─── Records supplied ───
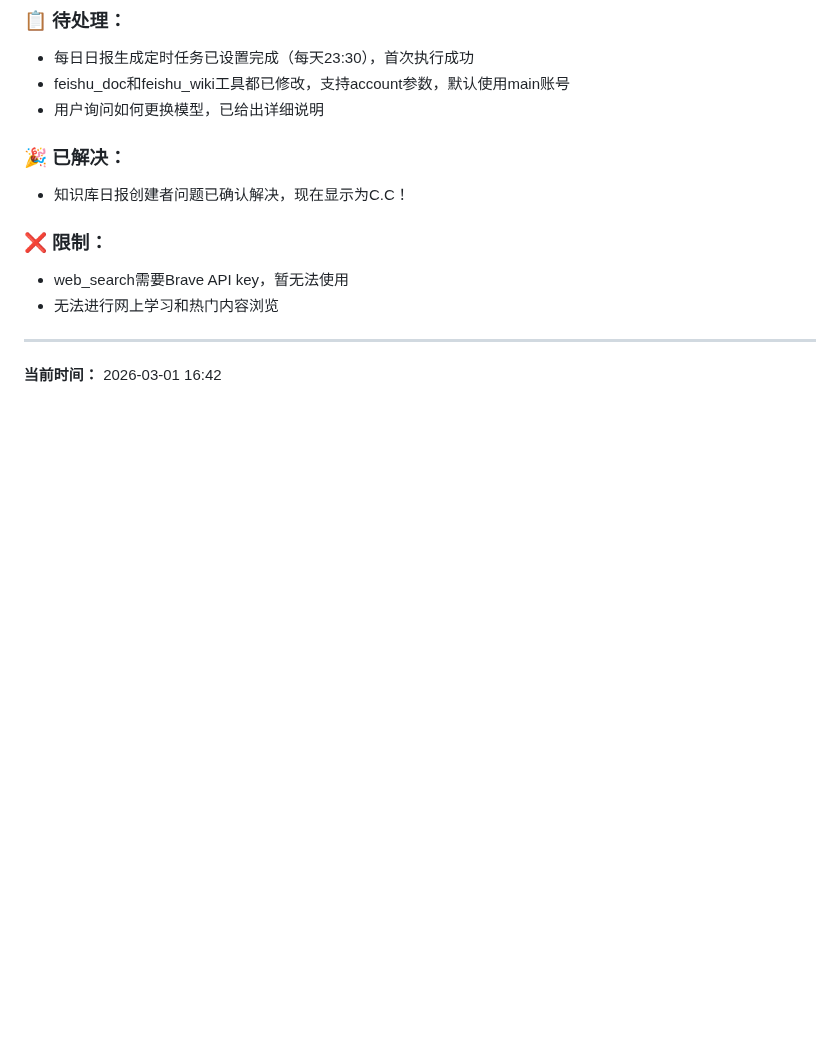
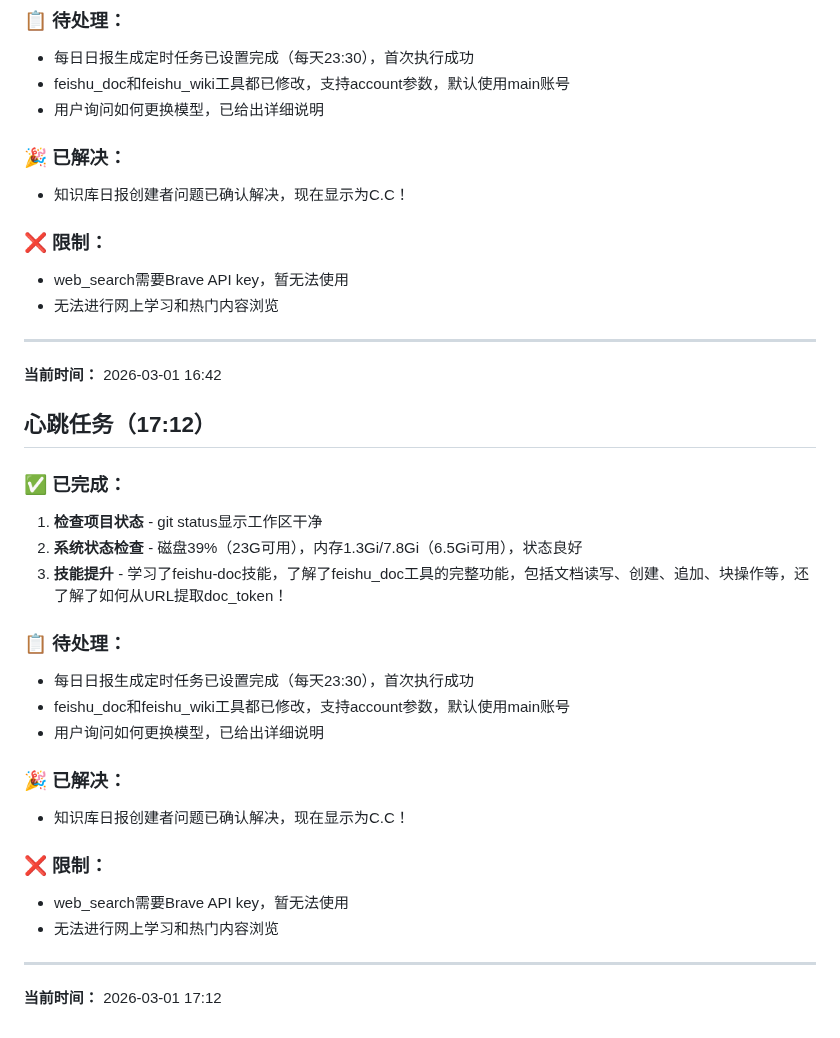
Before and after one commit to GDP-L/C.C-workspace, a Markdown page: memory/2026-03-01.md, the part around the change. GitHub-like rendering; blank space fills up the shorter version.

Commit message:
update memory: 学习feishu-doc技能

```diff
--- a/memory/2026-03-01.md
+++ b/memory/2026-03-01.md
@@ -666,3 +666,24 @@
 
 ---
 **当前时间：** 2026-03-01 16:42
+
+## 心跳任务（17:12）
+### ✅ 已完成：
+1. **检查项目状态** - git status显示工作区干净
+2. **系统状态检查** - 磁盘39%（23G可用），内存1.3Gi/7.8Gi（6.5Gi可用），状态良好
+3. **技能提升** - 学习了feishu-doc技能，了解了feishu_doc工具的完整功能，包括文档读写、创建、追加、块操作等，还了解了如何从URL提取doc_token！
+
+### 📋 待处理：
+- 每日日报生成定时任务已设置完成（每天23:30），首次执行成功
+- feishu_doc和feishu_wiki工具都已修改，支持account参数，默认使用main账号
+- 用户询问如何更换模型，已给出详细说明
+
+### 🎉 已解决：
+- 知识库日报创建者问题已确认解决，现在显示为C.C！
+
+### ❌ 限制：
+- web_search需要Brave API key，暂无法使用
+- 无法进行网上学习和热门内容浏览
+
+---
+**当前时间：** 2026-03-01 17:12
```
───
### Problem
An exact reproduction of the data above is required, with every picture removed.

### Output for this exercise
Before and after one commit to GDP-L/C.C-workspace, a Markdown page: memory/2026-03-01.md, the part around the change. GitHub-like rendering; blank space fills up the shorter version.

Commit message:
update memory: 学习feishu-doc技能

```diff
--- a/memory/2026-03-01.md
+++ b/memory/2026-03-01.md
@@ -666,3 +666,24 @@
 
 ---
 **当前时间：** 2026-03-01 16:42
+
+## 心跳任务（17:12）
+### ✅ 已完成：
+1. **检查项目状态** - git status显示工作区干净
+2. **系统状态检查** - 磁盘39%（23G可用），内存1.3Gi/7.8Gi（6.5Gi可用），状态良好
+3. **技能提升** - 学习了feishu-doc技能，了解了feishu_doc工具的完整功能，包括文档读写、创建、追加、块操作等，还了解了如何从URL提取doc_token！
+
+### 📋 待处理：
+- 每日日报生成定时任务已设置完成（每天23:30），首次执行成功
+- feishu_doc和feishu_wiki工具都已修改，支持account参数，默认使用main账号
+- 用户询问如何更换模型，已给出详细说明
+
+### 🎉 已解决：
+- 知识库日报创建者问题已确认解决，现在显示为C.C！
+
+### ❌ 限制：
+- web_search需要Brave API key，暂无法使用
+- 无法进行网上学习和热门内容浏览
+
+---
+**当前时间：** 2026-03-01 17:12
```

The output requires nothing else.